* _INFORMATION PROVIDED_:

- Opening Delimiter -

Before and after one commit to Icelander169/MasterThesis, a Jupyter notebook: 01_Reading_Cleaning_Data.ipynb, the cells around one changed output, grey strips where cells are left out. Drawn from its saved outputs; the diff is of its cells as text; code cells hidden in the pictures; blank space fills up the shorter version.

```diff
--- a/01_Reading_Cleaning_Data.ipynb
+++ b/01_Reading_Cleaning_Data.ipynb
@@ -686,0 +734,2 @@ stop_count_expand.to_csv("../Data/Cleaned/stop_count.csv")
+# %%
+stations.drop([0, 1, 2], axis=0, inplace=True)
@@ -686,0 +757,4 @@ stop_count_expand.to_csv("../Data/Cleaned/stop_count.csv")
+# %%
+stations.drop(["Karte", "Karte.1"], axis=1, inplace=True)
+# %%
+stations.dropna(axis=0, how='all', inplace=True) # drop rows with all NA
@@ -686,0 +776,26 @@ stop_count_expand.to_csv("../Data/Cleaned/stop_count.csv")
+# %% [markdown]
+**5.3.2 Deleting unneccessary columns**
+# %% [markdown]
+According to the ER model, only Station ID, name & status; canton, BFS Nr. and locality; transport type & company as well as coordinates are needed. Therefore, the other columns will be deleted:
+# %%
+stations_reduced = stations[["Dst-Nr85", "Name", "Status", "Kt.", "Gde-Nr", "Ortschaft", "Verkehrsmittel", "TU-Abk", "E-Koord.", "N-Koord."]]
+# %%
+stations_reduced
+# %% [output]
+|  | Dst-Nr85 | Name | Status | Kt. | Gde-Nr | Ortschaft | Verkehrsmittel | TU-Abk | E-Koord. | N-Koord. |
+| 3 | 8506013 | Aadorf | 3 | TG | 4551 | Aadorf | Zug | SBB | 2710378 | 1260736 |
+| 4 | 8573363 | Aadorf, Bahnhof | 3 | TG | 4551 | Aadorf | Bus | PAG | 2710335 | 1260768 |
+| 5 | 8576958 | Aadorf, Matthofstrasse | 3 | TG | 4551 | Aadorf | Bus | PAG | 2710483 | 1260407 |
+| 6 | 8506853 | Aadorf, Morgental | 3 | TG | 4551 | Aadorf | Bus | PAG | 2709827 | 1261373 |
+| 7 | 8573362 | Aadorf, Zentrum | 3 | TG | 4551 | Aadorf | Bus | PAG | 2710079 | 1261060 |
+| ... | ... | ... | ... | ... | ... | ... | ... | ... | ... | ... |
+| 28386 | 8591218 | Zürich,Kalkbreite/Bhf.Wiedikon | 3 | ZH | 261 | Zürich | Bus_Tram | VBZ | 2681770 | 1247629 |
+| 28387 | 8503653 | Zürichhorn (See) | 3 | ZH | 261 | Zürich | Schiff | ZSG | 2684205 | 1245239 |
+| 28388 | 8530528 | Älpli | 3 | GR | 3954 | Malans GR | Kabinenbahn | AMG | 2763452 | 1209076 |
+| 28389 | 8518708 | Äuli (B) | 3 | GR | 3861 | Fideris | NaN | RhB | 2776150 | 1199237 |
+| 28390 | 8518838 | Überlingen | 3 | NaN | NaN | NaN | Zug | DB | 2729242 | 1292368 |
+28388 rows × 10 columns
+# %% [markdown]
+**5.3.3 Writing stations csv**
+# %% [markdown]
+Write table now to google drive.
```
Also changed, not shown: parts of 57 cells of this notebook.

- Closing Delimiter -

* _ASSIGNMENT_: The material is to be written out once more, exactly and in full.

* _EXERCISE RESPONSE_:
Before and after one commit to Icelander169/MasterThesis, a Jupyter notebook: 01_Reading_Cleaning_Data.ipynb, the cells around one changed output, grey strips where cells are left out. Drawn from its saved outputs; the diff is of its cells as text; code cells hidden in the pictures; blank space fills up the shorter version.

```diff
--- a/01_Reading_Cleaning_Data.ipynb
+++ b/01_Reading_Cleaning_Data.ipynb
@@ -686,0 +734,2 @@ stop_count_expand.to_csv("../Data/Cleaned/stop_count.csv")
+# %%
+stations.drop([0, 1, 2], axis=0, inplace=True)
@@ -686,0 +757,4 @@ stop_count_expand.to_csv("../Data/Cleaned/stop_count.csv")
+# %%
+stations.drop(["Karte", "Karte.1"], axis=1, inplace=True)
+# %%
+stations.dropna(axis=0, how='all', inplace=True) # drop rows with all NA
@@ -686,0 +776,26 @@ stop_count_expand.to_csv("../Data/Cleaned/stop_count.csv")
+# %% [markdown]
+**5.3.2 Deleting unneccessary columns**
+# %% [markdown]
+According to the ER model, only Station ID, name & status; canton, BFS Nr. and locality; transport type & company as well as coordinates are needed. Therefore, the other columns will be deleted:
+# %%
+stations_reduced = stations[["Dst-Nr85", "Name", "Status", "Kt.", "Gde-Nr", "Ortschaft", "Verkehrsmittel", "TU-Abk", "E-Koord.", "N-Koord."]]
+# %%
+stations_reduced
+# %% [output]
+|  | Dst-Nr85 | Name | Status | Kt. | Gde-Nr | Ortschaft | Verkehrsmittel | TU-Abk | E-Koord. | N-Koord. |
+| 3 | 8506013 | Aadorf | 3 | TG | 4551 | Aadorf | Zug | SBB | 2710378 | 1260736 |
+| 4 | 8573363 | Aadorf, Bahnhof | 3 | TG | 4551 | Aadorf | Bus | PAG | 2710335 | 1260768 |
+| 5 | 8576958 | Aadorf, Matthofstrasse | 3 | TG | 4551 | Aadorf | Bus | PAG | 2710483 | 1260407 |
+| 6 | 8506853 | Aadorf, Morgental | 3 | TG | 4551 | Aadorf | Bus | PAG | 2709827 | 1261373 |
+| 7 | 8573362 | Aadorf, Zentrum | 3 | TG | 4551 | Aadorf | Bus | PAG | 2710079 | 1261060 |
+| ... | ... | ... | ... | ... | ... | ... | ... | ... | ... | ... |
+| 28386 | 8591218 | Zürich,Kalkbreite/Bhf.Wiedikon | 3 | ZH | 261 | Zürich | Bus_Tram | VBZ | 2681770 | 1247629 |
+| 28387 | 8503653 | Zürichhorn (See) | 3 | ZH | 261 | Zürich | Schiff | ZSG | 2684205 | 1245239 |
+| 28388 | 8530528 | Älpli | 3 | GR | 3954 | Malans GR | Kabinenbahn | AMG | 2763452 | 1209076 |
+| 28389 | 8518708 | Äuli (B) | 3 | GR | 3861 | Fideris | NaN | RhB | 2776150 | 1199237 |
+| 28390 | 8518838 | Überlingen | 3 | NaN | NaN | NaN | Zug | DB | 2729242 | 1292368 |
+28388 rows × 10 columns
+# %% [markdown]
+**5.3.3 Writing stations csv**
+# %% [markdown]
+Write table now to google drive.
```
Also changed, not shown: parts of 57 cells of this notebook.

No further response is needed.